By Ravinder Singh Robin/Sunil Sharma
Amritsar/Chandigarh, May 30 : Punjab, known for its agricultural productions and a vibrant culture, is today witnessing a change in farming practices.
Enterprising farmers are growing items other than food grains. A group of agriculture scientists and experts are reaching out to various villages to popularize progressive farming among villagers.
Many farmers, who till recently were only growing grains, have become entrepreneurs, especially after acquiring knowledge about latest market trends. For them, farming has become a lucrative option.
An example of how farmers have benefited from diverse farming is visible in the progress of Harchand's dairy farm in Grangan village. He is one of the 1,400 progressive dairy farmers in Punjab. He has started using waste products of dairy farming for agriculture.

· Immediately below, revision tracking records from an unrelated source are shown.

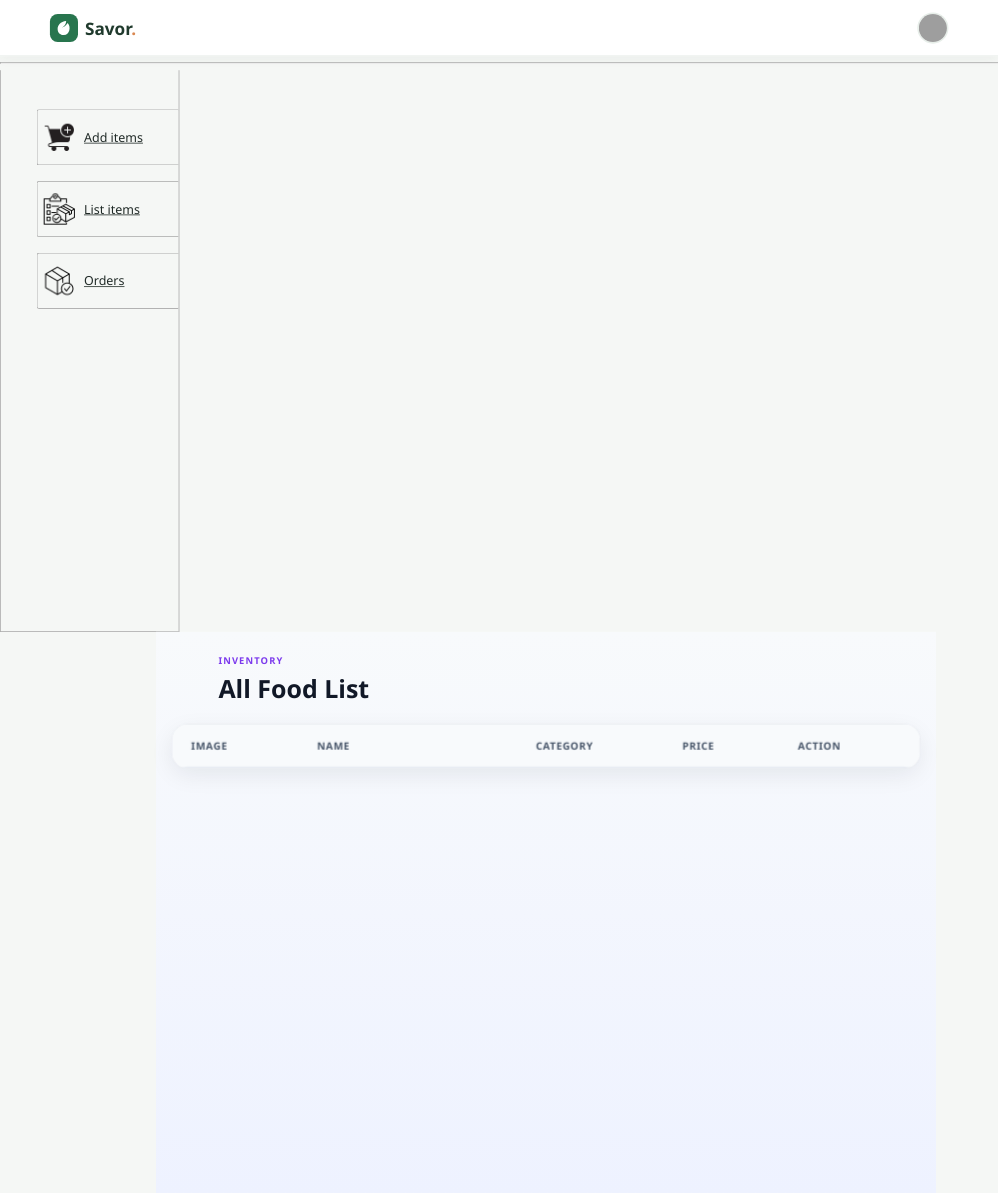
Repository: prince44991/Ecommerce-Project-Full-Stack
Page: /Listitem (app in admin/my-react-app/)
An editor plug-in stored every save of this project. The page is shown before and after the next save, followed by the edit.
The browser window is 1280 px wide. The pictures show the whole page, at 78% of full size.
Pictures or frames that could not be fetched are drawn as grey boxes. The page's requests for data from a server got no answer. The project was rebuilt for these pictures with package versions that can differ from the ones it lists, and the page was loaded fresh each time. No one was signed in, and anything a server would have sent is missing. Also part of the build but not shown: admin/my-react-app/vite.config.js, admin/my-react-app/src/pages/Add/Add.css, admin/my-react-app/src/pages/Add/Add.jsx, admin/my-react-app/src/pages/Order/Order.jsx.

Above is the page before, as saved 2026-09-30 16:14:10.

After the next save:
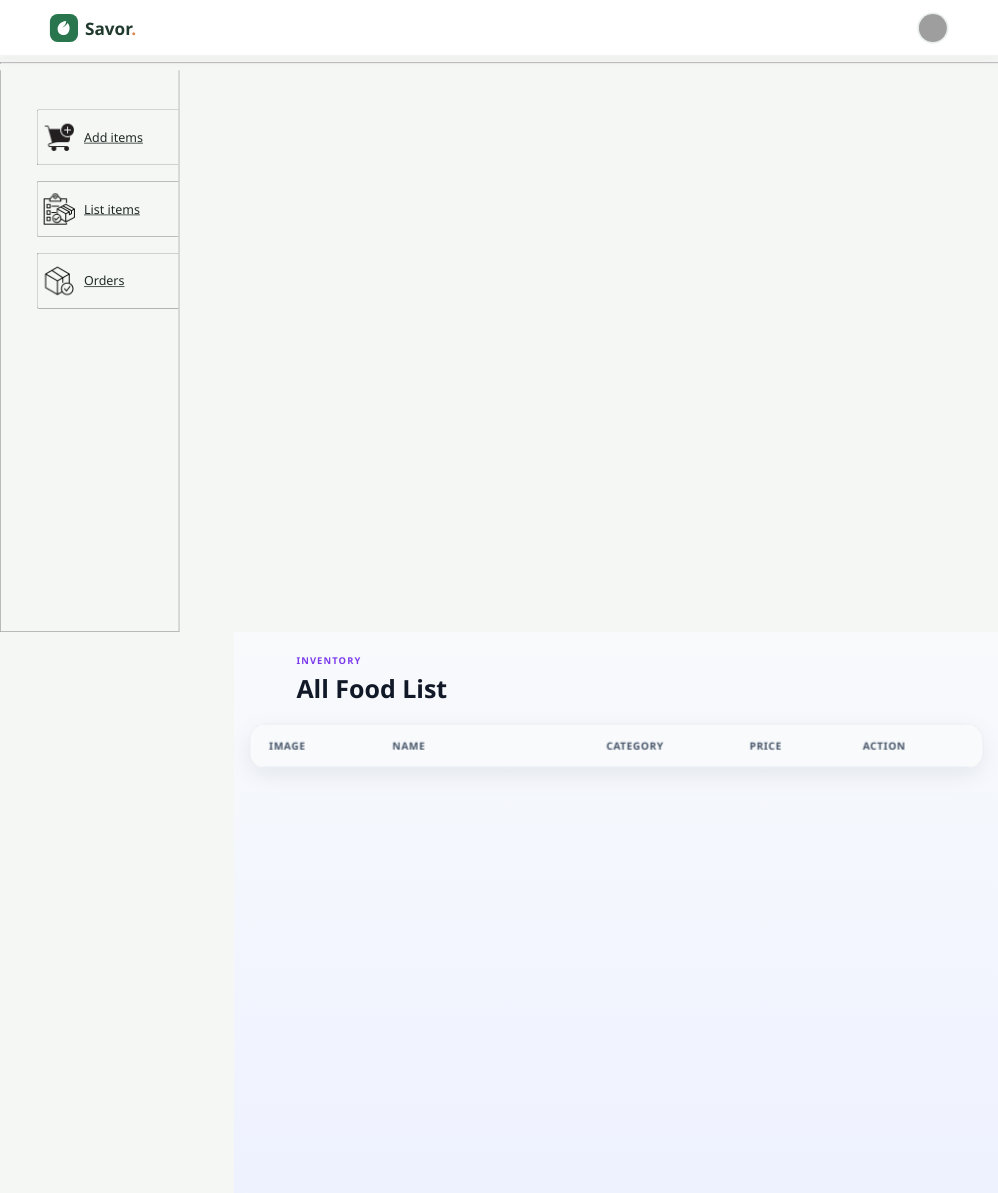
Saved 6 s later.
--- a/admin/my-react-app/src/pages/List/List.css
+++ b/admin/my-react-app/src/pages/List/List.css
@@ -5,7 +5,7 @@
   background: linear-gradient(180deg, #f8fafc 0%, #eef2ff 100%);
   min-height: 100vh;
   font-family: 'Segoe UI', Tahoma, Geneva, Verdana, sans-serif;
-  margin-left: 200px;
+  margin-left: 300px;
 }
 
 .list-header {
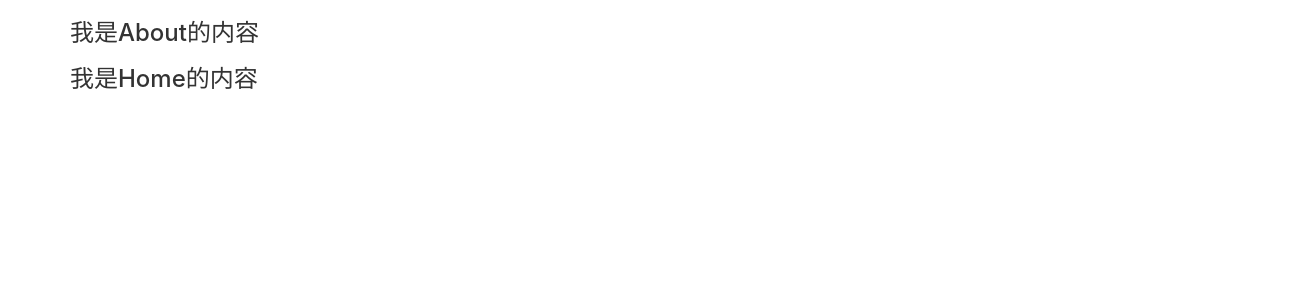
Repository: Shanshan67/React_a
Page: /
The author's editor kept a copy of each file at every save. The page is drawn from the files as they stood at one save, then again after the next save.
The browser window is 1280 px wide. The page is 1280 px wide, then 1295 px, so the pictures cover 1295 px, including what lies to the right of the window. The pictures show the whole page.
The project was rebuilt for these pictures with package versions that can differ from the ones it lists, and the page was loaded fresh each time.

Above is the page before, as saved 2022-12-07 14:45:49.

After the next save:
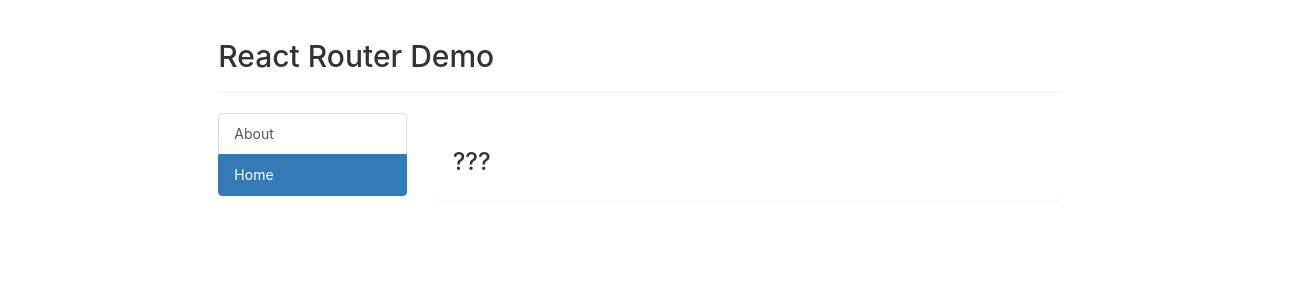
Saved 78 s later.
--- a/src/App.jsx
+++ b/src/App.jsx
@@ -6,9 +6,27 @@ export default class App extends Component {
   render() {
     //const {users} = this.state <List users={users}/>
     return (
-      <div className="container">
-        <About/>
-        <Home/>
+      <div>
+        <div class="row">
+          <div class="col-xs-offset-2 col-xs-8">
+            <div class="page-header"><h2>React Router Demo</h2></div>
+          </div>
+        </div>
+        <div class="row">
+          <div class="col-xs-2 col-xs-offset-2">
+            <div class="list-group">
+              <a class="list-group-item" href="./about.html">About</a>
+              <a class="list-group-item active" href="./home.html">Home</a>
+            </div>
+          </div>
+          <div class="col-xs-6">
+            <div class="panel">
+              <div class="panel-body">
+                <h3>???</h3>
+              </div>
+            </div>
+          </div>
+        </div>
       </div>
     )
   }
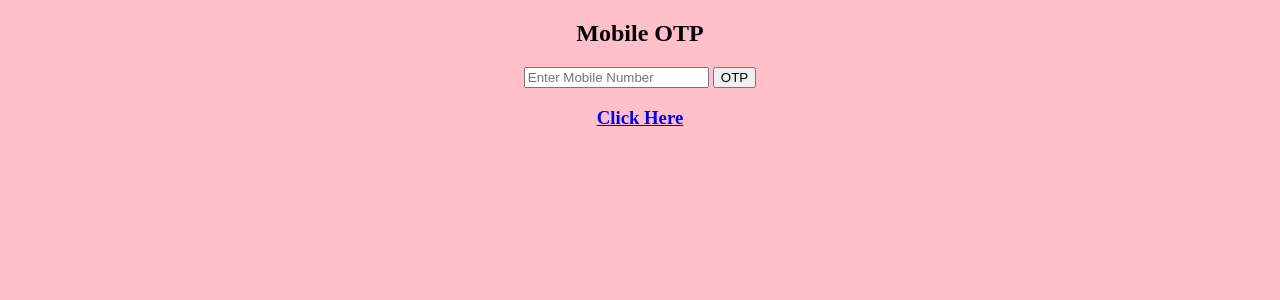
Repository: singhmohan333/springframework
Page: http://localhost/HelloWorld/
The author's editor kept a copy of each file at every save. The page is drawn from the files as they stood at one save, then again after the next save.
The browser window is 1280 px wide. The pictures show the whole page.
The page is served by Tomcat 9. Other server files are loaded and not shown.

Above is the page before, as saved 2018-01-24 16:39:27.

### HelloWorld/src/main/webapp/index.jsp
<!DOCTYPE html PUBLIC "-//W3C//DTD HTML 4.01 Transitional//EN" "http://www.w3.org/TR/html4/loose.dtd">
<html>
<head>
<meta http-equiv="Content-Type" content="text/html; charset=ISO-8859-1">
<title>Spring 4 MVC - HelloWorld Index Page</title>
</head>
<body bgcolor="pink" alink="red" vlink="blue">
<center>
		<h2>Mobile OTP</h2>
		<form action="helloworld">
		<input type="text" name="mobileNo" placeholder="Enter Mobile Number">
		<input type="submit" value="OTP">

		</form>
		<h3>
			<a href="hello/jh?name=">Click Here</a>
		</h3>

</center>
</body>
</html>

After the next save:
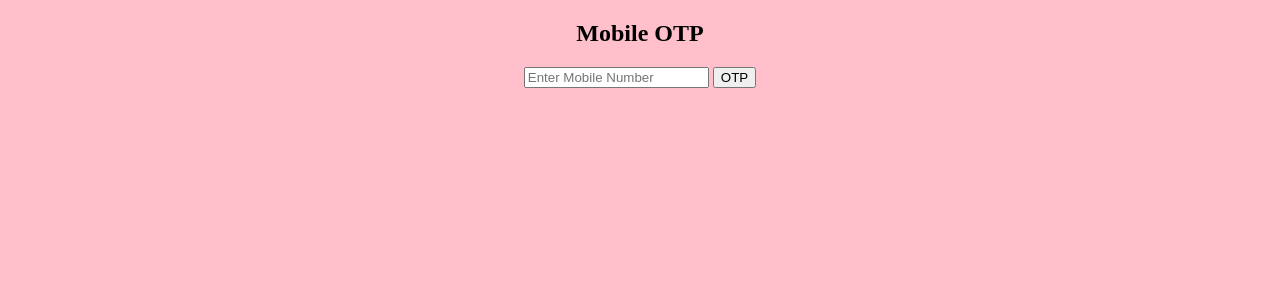
Saved 2 min 3 s later.
--- a/HelloWorld/src/main/webapp/index.jsp
+++ b/HelloWorld/src/main/webapp/index.jsp
@@ -12,9 +12,7 @@
 		<input type="submit" value="OTP">
 
 		</form>
-		<h3>
-			<a href="hello/jh?name=">Click Here</a>
-		</h3>
+
 
 </center>
 </body>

Harchand has set up an automatic milk plant and today take pride in being an owner of 143 cattle, of which 60 are milch breed.
"We have adopted a chain of viable use of waste here at the farm. Dairy waste is being used for the pig farm. The pigsty waste has been used for fishery. And the water of fishery pond has been used to irrigate farms. Our farming land is chemical-free. And, we bring organic pasture for the cows. That's how we prepare natural milk. We can easily compete with the export market by preparing natural milk. Our milk is matchless," said Harchand Singh, the dairy farmer.
Today, there are several farmers in Punjab who are rejoicing after having opted for diversified farming. They have been encouraged to take up dairy farming for growth and prosperity.
The district agricultural department has started a drive in which, the vehicle carries a team of agricultural experts to educate people about new farming schemes.
These agricultural scientists want farmers to grow crops with least expenditure.
Farmers wanted that such a process of educating them should be a regular process in place of being held once a year. They opined that the government has employed educated and technical staff who could guide them more as farmers because they are just used to till their fileds and harvest the traditional crops according to the age-old techniques.
Gurdeep Singh, of the Atma Project, Amritsar, said: " The district administration is extensively promoting dairy farming. We are convincing farmers to take up dairy farming commercially and maximize the use of organic compost to make the land healthy. We arelso promoting fishery and bee-keeping which may help generate more employment.
The novel step is proving quite fruitful for farmers to shift from conventional to contemporary farming.
Another case is of Sukhchain Singh who is related to organic vegetable and was encouraged to diversify from paddy to vegetables.
Having 15 acres of land in village Jabbowal, near Amritsar, Sukhchain grows vegetables in 10 acres, thereby doubling his income. His success has motivated other farmers to take up diversification.
Sukhchain wants to produce chemical free vegetables. He says: "We are using organic vermicompost in the crops. It's very beneficial and healthy. The vegetables are chemical-free and their proteins remain stable."
The farmers are realizing that diversification in agriculture is possible and essential to save the crumbling agriculture economy and environment of Punjab.
However, the process and strategies to make it happen is not that easy, but the informed and and the progressive farmers, with the assistance of the government, are determined to make it a possible dream.